(Recorded data)
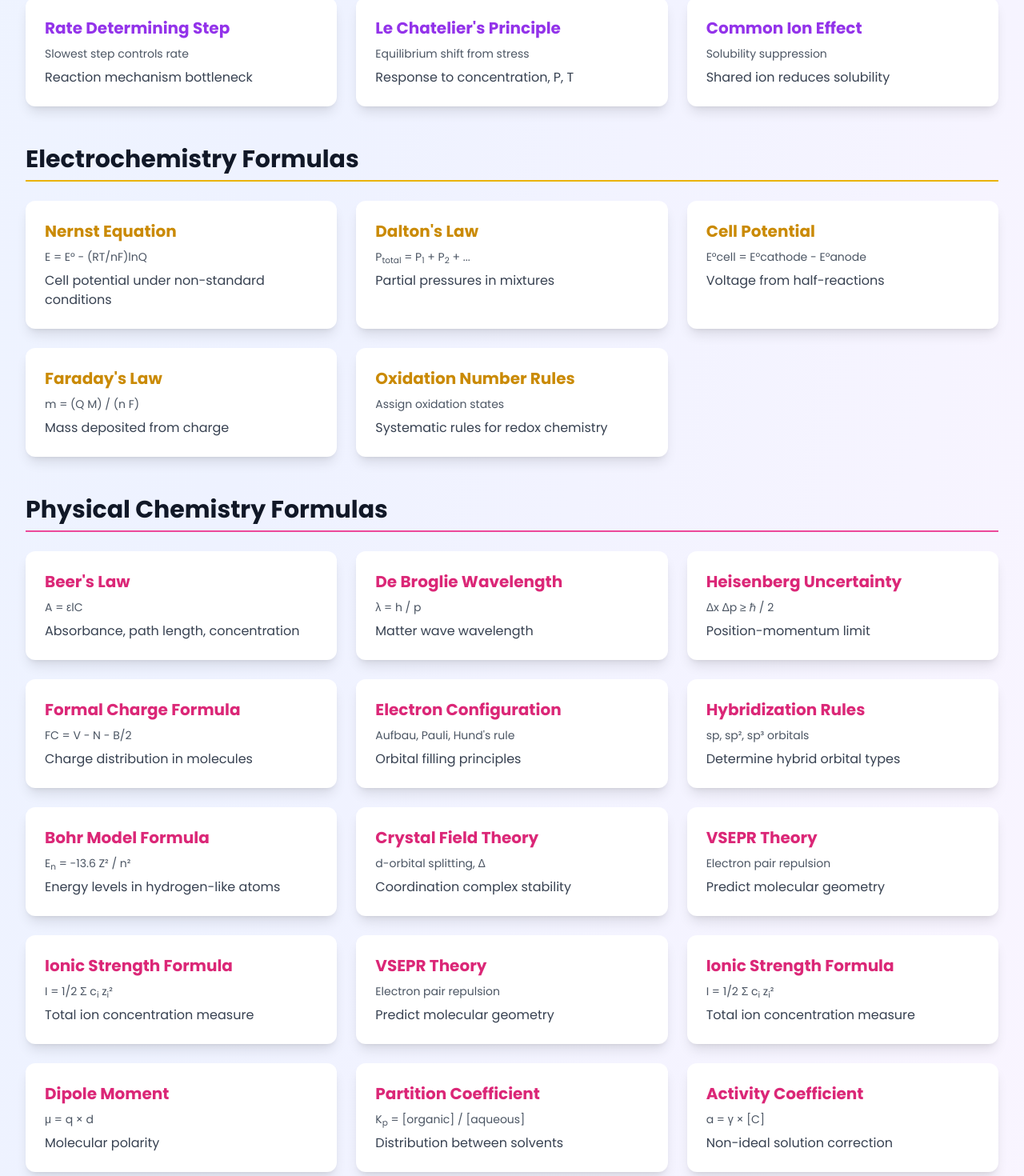
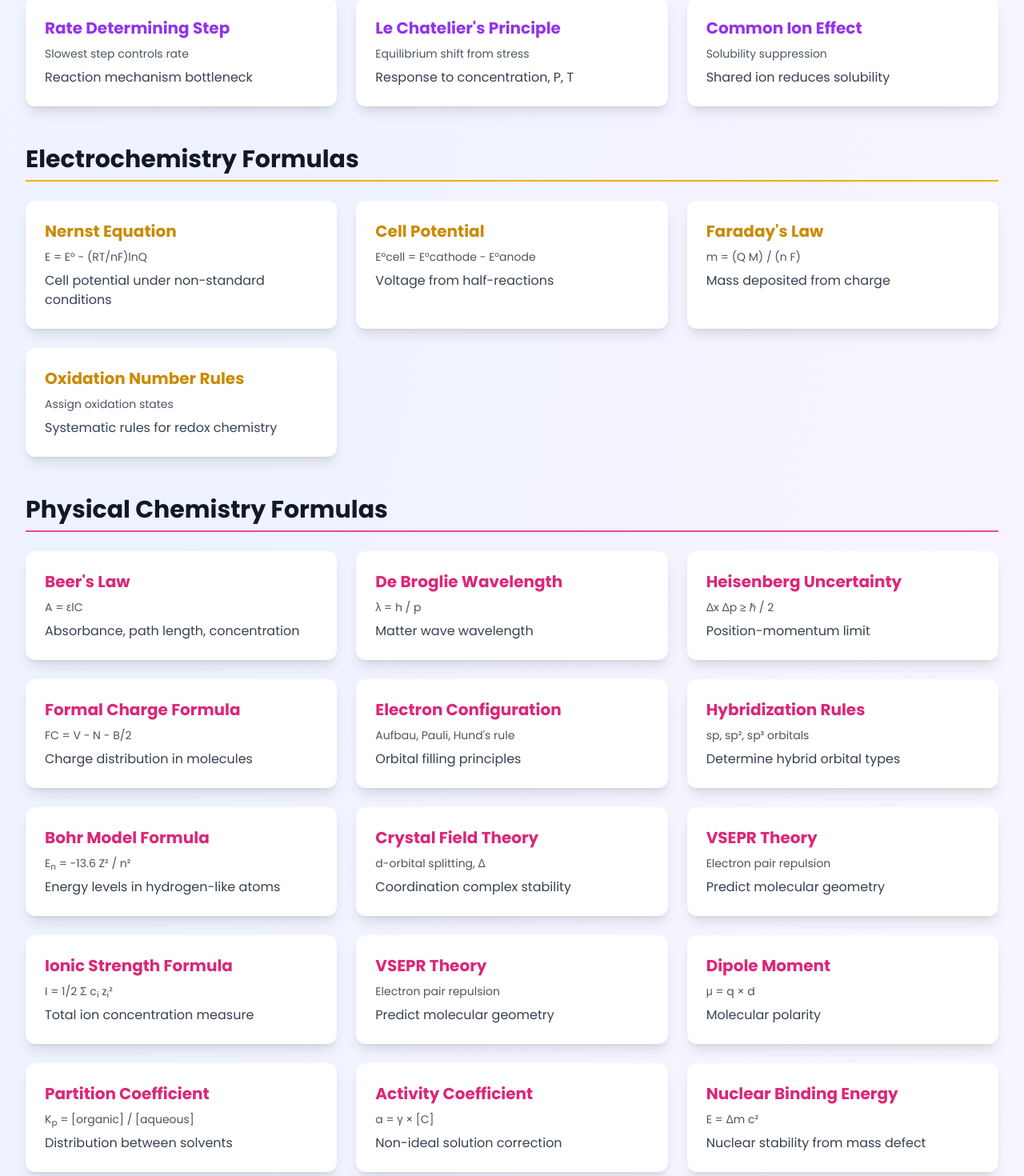
Before and after one commit to Zohaibmayo50/chemical-calculators, a Next.js app: page /chemistry-formulas in a window 1280 px wide. Shown: the part 4575-6045 px from the top of the page at 80% size. Built offline with nearby package versions, Linux system fonts and the light colour scheme; a web font is replaced by a local one.

Commit message:
Remove duplicate formula cards from chemistry-formulas page

```diff
--- a/app/chemistry-formulas/page.tsx
+++ b/app/chemistry-formulas/page.tsx
@@ -450,12 +450,6 @@ export default function ChemistryFormulasPage() {
                 <p className="text-gray-700 dark:text-gray-300 mt-2">Cell potential under non-standard conditions</p>
               </Link>
 
-              <Link href="/chemistry-formulas/daltons-law" className="block p-6 bg-white dark:bg-gray-800 rounded-xl shadow-lg hover:shadow-xl transition-shadow">
-                <h3 className="text-xl font-bold text-yellow-600 dark:text-yellow-400 mb-2">Dalton's Law</h3>
-                <p className="text-gray-600 dark:text-gray-400 text-sm">P<sub>total</sub> = P<sub>1</sub> + P<sub>2</sub> + ...</p>
-                <p className="text-gray-700 dark:text-gray-300 mt-2">Partial pressures in mixtures</p>
-              </Link>
-
               <Link href="/chemistry-formulas/cell-potential-formula" className="block p-6 bg-white dark:bg-gray-800 rounded-xl shadow-lg hover:shadow-xl transition-shadow">
                 <h3 className="text-xl font-bold text-yellow-600 dark:text-yellow-400 mb-2">Cell Potential</h3>
                 <p className="text-gray-600 dark:text-gray-400 text-sm">E°cell = E°cathode - E°anode</p>
@@ -540,16 +534,11 @@ export default function ChemistryFormulasPage() {
                 <p className="text-gray-600 dark:text-gray-400 text-sm">I = 1/2 Σ c<sub>i</sub> z<sub>i</sub>²</p>
                 <p className="text-gray-700 dark:text-gray-300 mt-2">Total ion concentration measure</p>
               </Link>
+
               <Link href="/chemistry-formulas/vsepr-theory" className="block p-6 bg-white dark:bg-gray-800 rounded-xl shadow-lg hover:shadow-xl transition-shadow">
                 <h3 className="text-xl font-bold text-pink-600 dark:text-pink-400 mb-2">VSEPR Theory</h3>
                 <p className="text-gray-600 dark:text-gray-400 text-sm">Electron pair repulsion</p>
                 <p className="text-gray-700 dark:text-gray-300 mt-2">Predict molecular geometry</p>
-              </Link>
-
-              <Link href="/chemistry-formulas/ionic-strength-formula" className="block p-6 bg-white dark:bg-gray-800 rounded-xl shadow-lg hover:shadow-xl transition-shadow">
-                <h3 className="text-xl font-bold text-pink-600 dark:text-pink-400 mb-2">Ionic Strength Formula</h3>
-                <p className="text-gray-600 dark:text-gray-400 text-sm">I = 1/2 Σ c<sub>i</sub> z<sub>i</sub>²</p>
-                <p className="text-gray-700 dark:text-gray-300 mt-2">Total ion concentration measure</p>
               </Link>
 
               <Link href="/chemistry-formulas/dipole-moment-formula" className="block p-6 bg-white dark:bg-gray-800 rounded-xl shadow-lg hover:shadow-xl transition-shadow">
```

● **ABOUT THIS EXERCISE**
Each line holding "Link" in the records should be copied out.

● **ANSWER TO THIS EXERCISE**
               </Link>
-              <Link href="/chemistry-formulas/daltons-law" className="block p-6 bg-white dark:bg-gray-800 rounded-xl shadow-lg hover:shadow-xl transition-shadow">
-              </Link>
               <Link href="/chemistry-formulas/cell-potential-formula" className="block p-6 bg-white dark:bg-gray-800 rounded-xl shadow-lg hover:shadow-xl transition-shadow">
               </Link>
               <Link href="/chemistry-formulas/vsepr-theory" className="block p-6 bg-white dark:bg-gray-800 rounded-xl shadow-lg hover:shadow-xl transition-shadow">
-              </Link>
-              <Link href="/chemistry-formulas/ionic-strength-formula" className="block p-6 bg-white dark:bg-gray-800 rounded-xl shadow-lg hover:shadow-xl transition-shadow">
               </Link>
               <Link href="/chemistry-formulas/dipole-moment-formula" className="block p-6 bg-white dark:bg-gray-800 rounded-xl shadow-lg hover:shadow-xl transition-shadow">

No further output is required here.